His advocate, Koos Louw, closed his client’s case on Tuesday morning without calling any witnesses.
Staggie is charged with the August 1996 killing of taxi driver Mogamat Ryklief, allegedly in revenge for the slaying three days earlier of Staggie’s twin brother and fellow gang leader Rashaad by vigilante group Pagad.
On Monday the state closed its case after leading evidence from only one witness — former police informer and drug dealer Donovan ”Weermag” Richards, who told the court he had been one of four hitmen acting on Staggie’s orders.
Richards said that although Ryklief’s father had been identified on a video as one of Rashaad’s killers, and Staggie had ordered the killing of the father, the hitmen had killed the son, Mogamat, instead.
In closing argument on Tuesday, prosecutor Anthony Stephen told the court that Staggie should be convicted of ”at least” the first alternative count, of conspiracy to murder.

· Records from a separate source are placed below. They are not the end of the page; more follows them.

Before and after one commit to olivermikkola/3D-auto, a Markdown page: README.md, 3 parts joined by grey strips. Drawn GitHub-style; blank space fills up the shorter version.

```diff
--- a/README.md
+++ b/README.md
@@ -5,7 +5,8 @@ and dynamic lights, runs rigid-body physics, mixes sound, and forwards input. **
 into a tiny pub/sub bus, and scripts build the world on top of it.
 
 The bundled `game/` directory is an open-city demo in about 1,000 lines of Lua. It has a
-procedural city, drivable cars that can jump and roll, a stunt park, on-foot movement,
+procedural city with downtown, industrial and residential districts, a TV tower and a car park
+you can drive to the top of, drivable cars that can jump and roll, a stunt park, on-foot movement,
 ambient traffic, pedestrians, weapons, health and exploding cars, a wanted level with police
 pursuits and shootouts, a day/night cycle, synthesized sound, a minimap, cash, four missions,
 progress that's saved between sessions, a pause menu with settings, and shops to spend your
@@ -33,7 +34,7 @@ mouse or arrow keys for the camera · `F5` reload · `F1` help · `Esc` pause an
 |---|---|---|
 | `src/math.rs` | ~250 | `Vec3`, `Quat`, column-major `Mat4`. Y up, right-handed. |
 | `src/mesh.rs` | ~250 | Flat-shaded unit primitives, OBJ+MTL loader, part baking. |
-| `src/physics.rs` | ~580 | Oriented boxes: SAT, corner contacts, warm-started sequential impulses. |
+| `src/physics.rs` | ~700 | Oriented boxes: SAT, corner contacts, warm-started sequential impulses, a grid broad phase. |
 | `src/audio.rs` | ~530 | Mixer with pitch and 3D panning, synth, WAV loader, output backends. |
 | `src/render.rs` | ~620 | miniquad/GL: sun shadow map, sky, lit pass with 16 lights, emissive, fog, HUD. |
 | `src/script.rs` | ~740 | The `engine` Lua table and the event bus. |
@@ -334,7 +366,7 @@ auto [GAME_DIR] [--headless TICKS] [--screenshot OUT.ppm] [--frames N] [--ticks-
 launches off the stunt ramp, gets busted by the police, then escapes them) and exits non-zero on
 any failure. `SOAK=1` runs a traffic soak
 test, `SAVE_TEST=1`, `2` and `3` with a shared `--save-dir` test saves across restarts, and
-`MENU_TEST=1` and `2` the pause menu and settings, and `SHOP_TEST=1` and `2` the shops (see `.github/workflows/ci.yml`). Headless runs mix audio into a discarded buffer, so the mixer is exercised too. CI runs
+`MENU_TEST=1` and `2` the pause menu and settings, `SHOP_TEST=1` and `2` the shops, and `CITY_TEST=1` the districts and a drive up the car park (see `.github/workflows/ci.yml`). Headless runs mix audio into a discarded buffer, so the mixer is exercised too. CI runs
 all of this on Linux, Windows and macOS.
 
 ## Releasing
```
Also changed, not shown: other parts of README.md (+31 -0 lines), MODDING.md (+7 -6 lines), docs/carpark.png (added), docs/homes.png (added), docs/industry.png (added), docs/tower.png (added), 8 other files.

It was quite clear that Staggie gave an instruction that there should be an assassination, and the four hitmen agreed.
Even if that specific person was not killed, the offence of conspiracy had been committed.
He said that the killing was ”in essence a revenge assassination” following Rashaad’s death.
The Hard Livings, a criminal gang, had been involved in the killing, and Rashied Staggie had been at the least a very senior member of it.
On those facts alone, the only reasonable inference was that the assassination was ordered by the top structure of the gang.
He also submitted that Richards’ evidence that the killing followed the video identification, was correct.
”It is quite clear that the instruction could have come from no other person than the accused,” he said.
Louw, for Staggie, said Richards had lied and contradicted himself, and challenged the state’s decision not to call any other witnesses, particularly Staggie’s former co-accused in the current case, Eugene ”Kojak” Mashonga.
Mashonga last week entered into a plea agreement and was sentenced to ten years’ jail.
Louw said a statement by Mashonga attached to the agreement contradicted Richards’ evidence, and calling him as a witness would have sunk the alternative charges against Staggie.
He also said the fact that Staggie was charged with the killing only seven years after Richards first told police about his role appeared at first glance to infringe on his right to a fair and speedy trial.
Staggie is currently serving time for other offences, including rape and firearms charges. – Sapa